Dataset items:
○ ○ ○ ○ ○

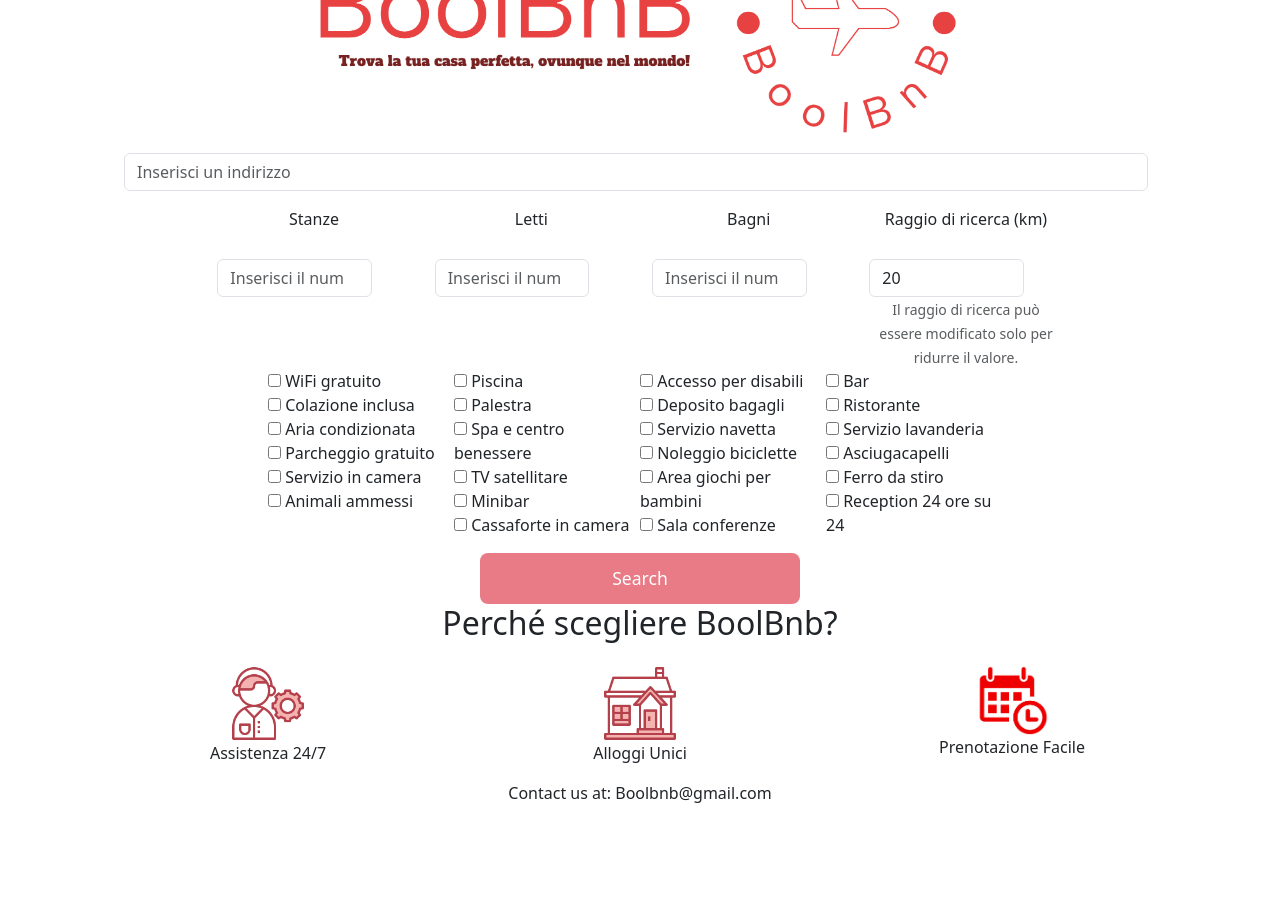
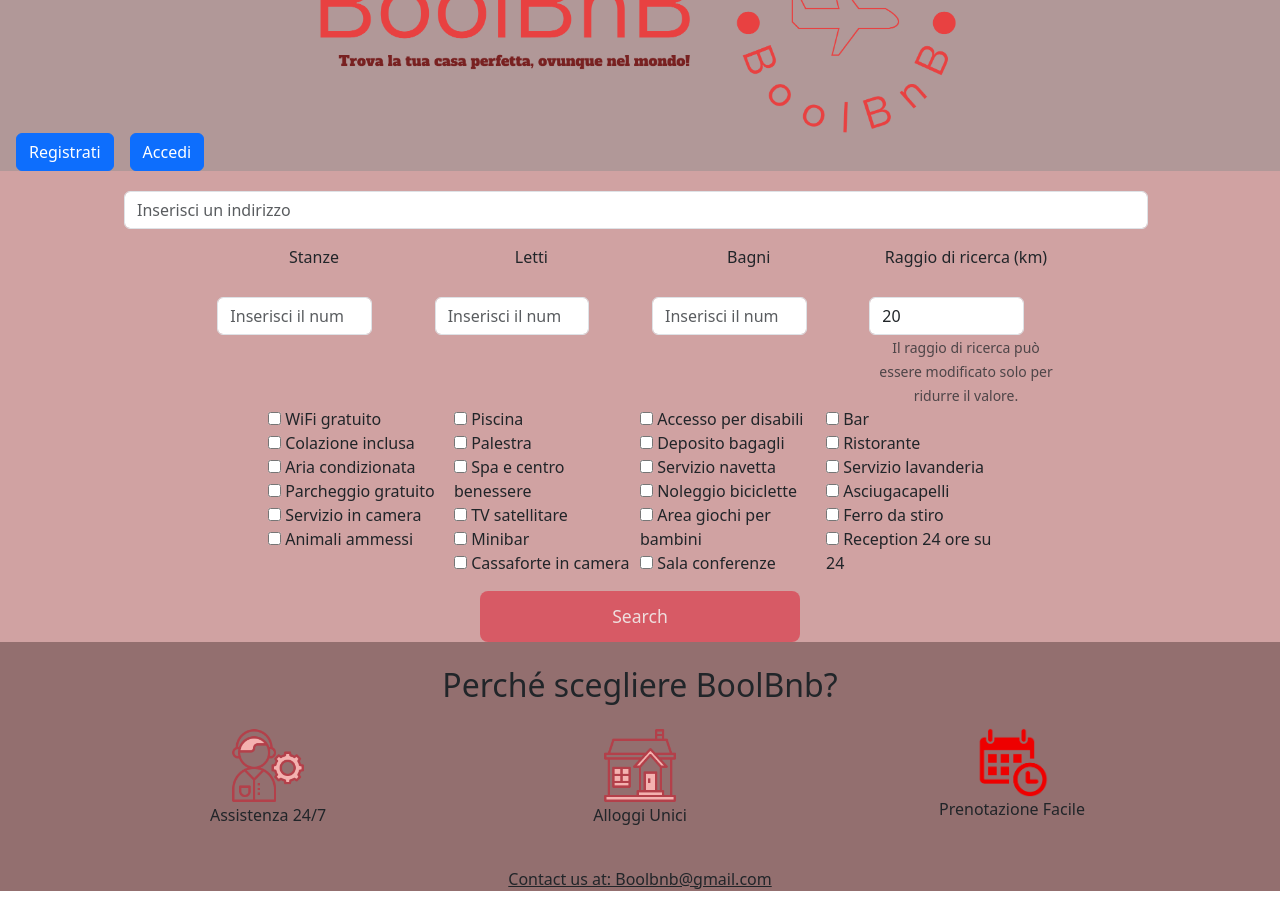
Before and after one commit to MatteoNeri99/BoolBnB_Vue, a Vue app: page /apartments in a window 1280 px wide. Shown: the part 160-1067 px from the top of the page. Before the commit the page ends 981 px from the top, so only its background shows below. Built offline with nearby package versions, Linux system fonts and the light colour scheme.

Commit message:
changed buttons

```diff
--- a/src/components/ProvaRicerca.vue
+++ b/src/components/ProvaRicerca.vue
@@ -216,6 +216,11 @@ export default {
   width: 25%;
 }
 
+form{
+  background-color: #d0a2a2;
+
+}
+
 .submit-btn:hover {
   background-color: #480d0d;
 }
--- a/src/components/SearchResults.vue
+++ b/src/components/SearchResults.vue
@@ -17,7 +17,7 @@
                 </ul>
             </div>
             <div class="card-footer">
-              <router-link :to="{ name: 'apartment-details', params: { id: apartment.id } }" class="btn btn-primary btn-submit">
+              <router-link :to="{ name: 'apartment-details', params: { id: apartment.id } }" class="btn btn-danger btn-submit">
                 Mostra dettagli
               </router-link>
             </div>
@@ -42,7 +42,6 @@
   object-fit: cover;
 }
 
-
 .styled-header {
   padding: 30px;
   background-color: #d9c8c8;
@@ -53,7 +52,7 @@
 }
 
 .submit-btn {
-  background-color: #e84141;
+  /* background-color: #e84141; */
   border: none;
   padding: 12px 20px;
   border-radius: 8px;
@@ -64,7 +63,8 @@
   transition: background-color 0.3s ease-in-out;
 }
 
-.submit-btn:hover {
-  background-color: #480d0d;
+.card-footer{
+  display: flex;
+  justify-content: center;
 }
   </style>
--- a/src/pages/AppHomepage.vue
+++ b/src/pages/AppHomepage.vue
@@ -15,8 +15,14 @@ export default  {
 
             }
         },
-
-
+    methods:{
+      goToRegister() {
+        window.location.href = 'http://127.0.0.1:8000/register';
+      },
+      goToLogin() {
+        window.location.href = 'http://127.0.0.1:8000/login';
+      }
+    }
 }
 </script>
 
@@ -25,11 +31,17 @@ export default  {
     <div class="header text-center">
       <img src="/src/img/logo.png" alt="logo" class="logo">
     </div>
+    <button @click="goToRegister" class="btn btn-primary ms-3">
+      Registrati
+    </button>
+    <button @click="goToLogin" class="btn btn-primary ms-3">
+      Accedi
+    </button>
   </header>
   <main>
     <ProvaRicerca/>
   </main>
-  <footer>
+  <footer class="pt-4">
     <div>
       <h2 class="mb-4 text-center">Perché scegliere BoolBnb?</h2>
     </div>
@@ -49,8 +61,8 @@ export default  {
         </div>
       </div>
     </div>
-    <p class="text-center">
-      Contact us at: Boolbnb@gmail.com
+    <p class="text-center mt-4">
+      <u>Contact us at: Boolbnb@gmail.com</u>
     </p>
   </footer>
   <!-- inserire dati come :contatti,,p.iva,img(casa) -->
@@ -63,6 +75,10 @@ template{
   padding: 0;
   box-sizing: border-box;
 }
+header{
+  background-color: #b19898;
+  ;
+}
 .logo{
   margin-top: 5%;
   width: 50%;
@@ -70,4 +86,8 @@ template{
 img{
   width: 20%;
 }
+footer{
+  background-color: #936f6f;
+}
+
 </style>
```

○ ○ ○ ○ ○

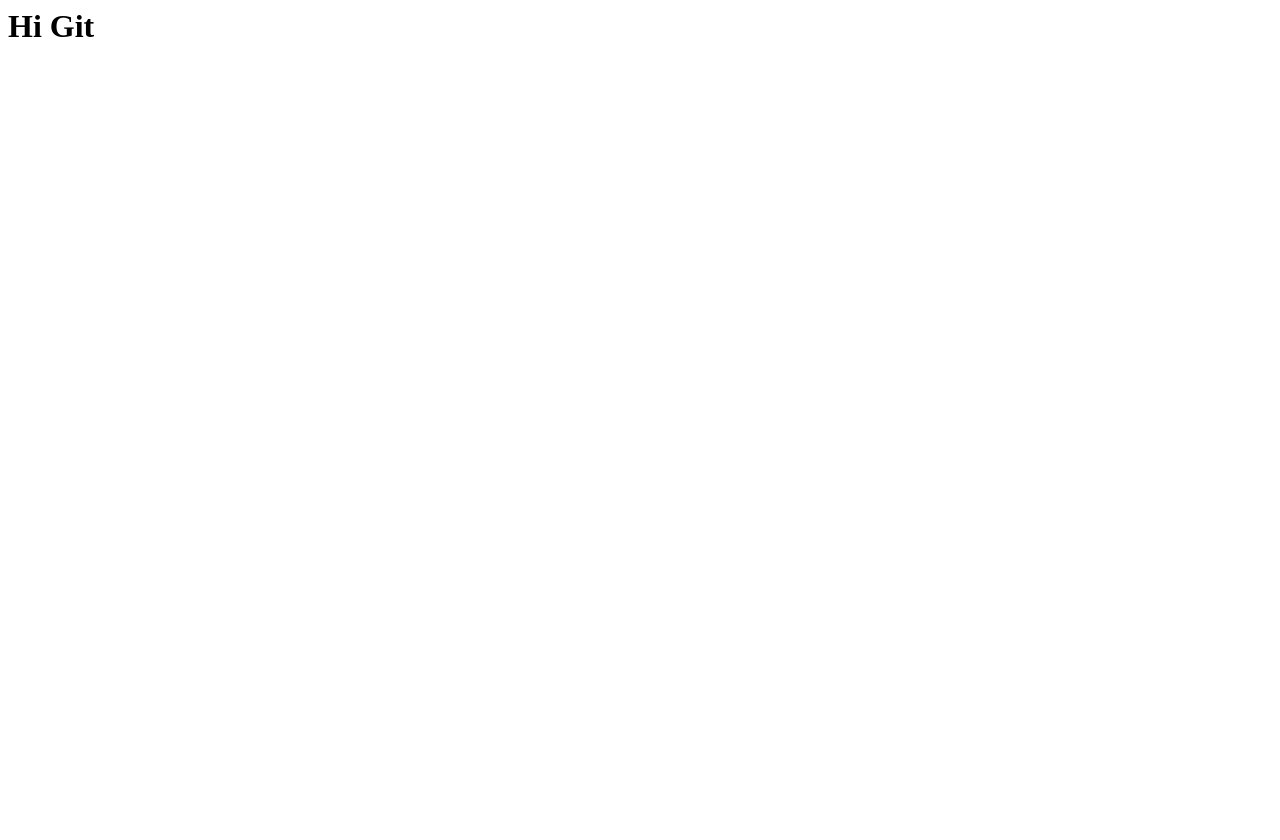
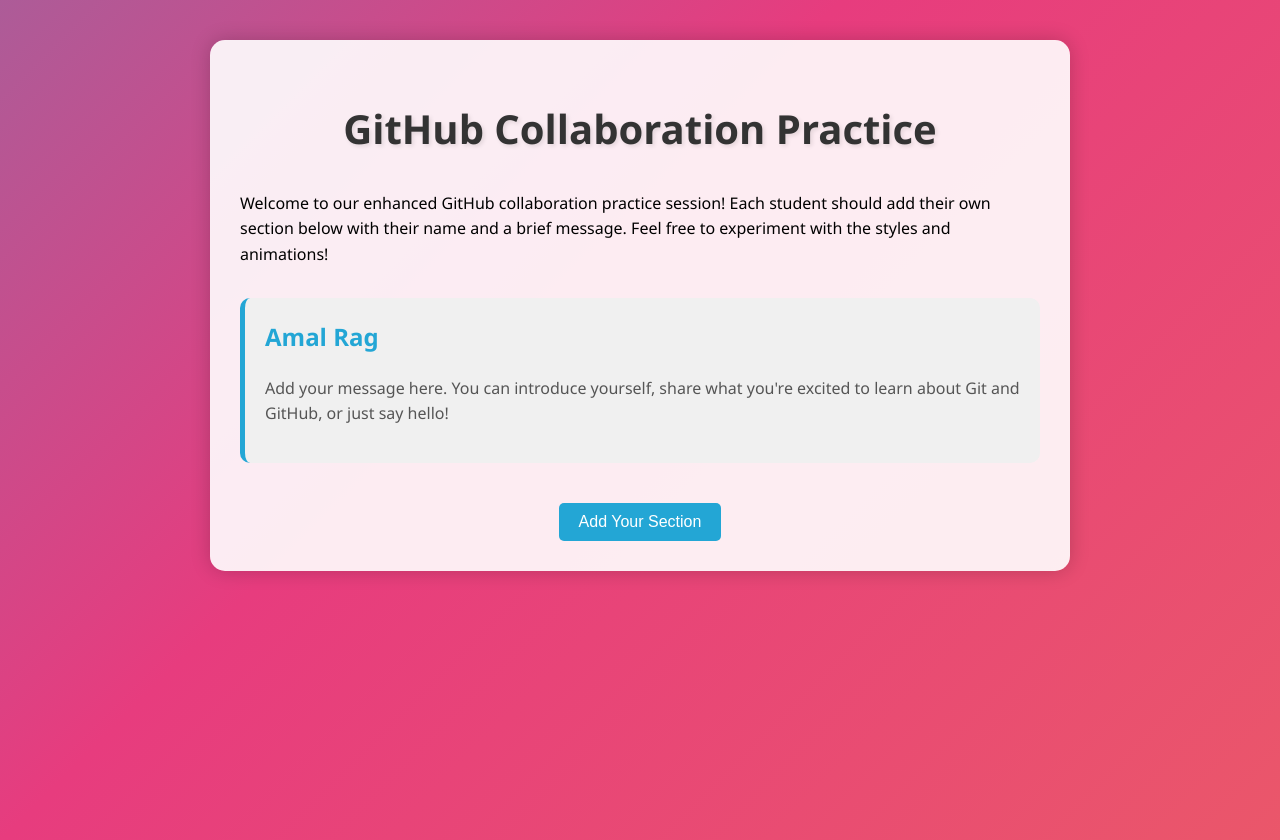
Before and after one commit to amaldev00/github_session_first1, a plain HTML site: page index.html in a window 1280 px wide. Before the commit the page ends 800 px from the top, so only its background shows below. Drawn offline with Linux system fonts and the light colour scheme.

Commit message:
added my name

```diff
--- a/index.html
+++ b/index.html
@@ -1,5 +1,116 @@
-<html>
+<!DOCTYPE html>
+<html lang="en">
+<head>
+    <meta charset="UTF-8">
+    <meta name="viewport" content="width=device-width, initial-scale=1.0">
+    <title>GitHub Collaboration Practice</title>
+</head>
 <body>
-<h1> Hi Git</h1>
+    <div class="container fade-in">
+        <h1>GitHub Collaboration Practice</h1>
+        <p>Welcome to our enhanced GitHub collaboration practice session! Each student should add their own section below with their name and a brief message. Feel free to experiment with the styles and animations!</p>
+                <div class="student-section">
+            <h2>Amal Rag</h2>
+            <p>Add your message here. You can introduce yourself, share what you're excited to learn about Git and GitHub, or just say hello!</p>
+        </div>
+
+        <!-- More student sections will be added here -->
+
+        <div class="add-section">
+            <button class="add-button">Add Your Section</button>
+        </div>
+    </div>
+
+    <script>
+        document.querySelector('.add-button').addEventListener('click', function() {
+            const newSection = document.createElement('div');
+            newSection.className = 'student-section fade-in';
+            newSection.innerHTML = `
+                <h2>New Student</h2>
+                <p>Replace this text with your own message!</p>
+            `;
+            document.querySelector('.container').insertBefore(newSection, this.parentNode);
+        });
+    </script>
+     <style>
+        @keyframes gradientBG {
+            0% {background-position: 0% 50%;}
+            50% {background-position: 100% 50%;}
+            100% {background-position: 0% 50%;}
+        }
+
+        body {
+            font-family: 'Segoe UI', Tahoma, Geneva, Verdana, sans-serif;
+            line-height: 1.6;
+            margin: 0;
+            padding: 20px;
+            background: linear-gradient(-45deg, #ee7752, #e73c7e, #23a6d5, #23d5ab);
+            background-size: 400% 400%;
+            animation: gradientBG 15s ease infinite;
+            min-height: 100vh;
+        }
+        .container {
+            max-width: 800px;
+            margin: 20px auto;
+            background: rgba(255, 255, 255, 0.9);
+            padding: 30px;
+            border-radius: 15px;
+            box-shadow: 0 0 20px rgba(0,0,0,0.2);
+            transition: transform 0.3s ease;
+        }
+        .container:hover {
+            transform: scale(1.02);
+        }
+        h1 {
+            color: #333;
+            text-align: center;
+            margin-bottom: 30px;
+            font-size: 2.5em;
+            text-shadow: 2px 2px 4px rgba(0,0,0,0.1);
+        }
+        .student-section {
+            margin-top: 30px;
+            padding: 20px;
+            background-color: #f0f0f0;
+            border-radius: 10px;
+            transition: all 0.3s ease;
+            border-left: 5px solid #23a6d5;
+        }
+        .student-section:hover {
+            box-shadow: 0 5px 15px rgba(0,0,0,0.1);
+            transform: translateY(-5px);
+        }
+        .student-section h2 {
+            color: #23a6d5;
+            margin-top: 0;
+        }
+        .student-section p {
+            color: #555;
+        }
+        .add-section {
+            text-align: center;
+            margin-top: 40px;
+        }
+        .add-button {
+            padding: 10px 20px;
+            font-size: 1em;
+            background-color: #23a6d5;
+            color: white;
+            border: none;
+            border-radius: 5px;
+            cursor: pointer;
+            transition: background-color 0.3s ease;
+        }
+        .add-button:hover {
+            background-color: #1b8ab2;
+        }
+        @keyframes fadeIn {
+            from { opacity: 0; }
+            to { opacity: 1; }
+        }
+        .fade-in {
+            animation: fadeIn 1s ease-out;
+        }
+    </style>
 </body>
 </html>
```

○ ○ ○ ○ ○

## REQUIREMENT
Report how many lines above hold "padding", number only.

## RESULT FOR THIS TASK
7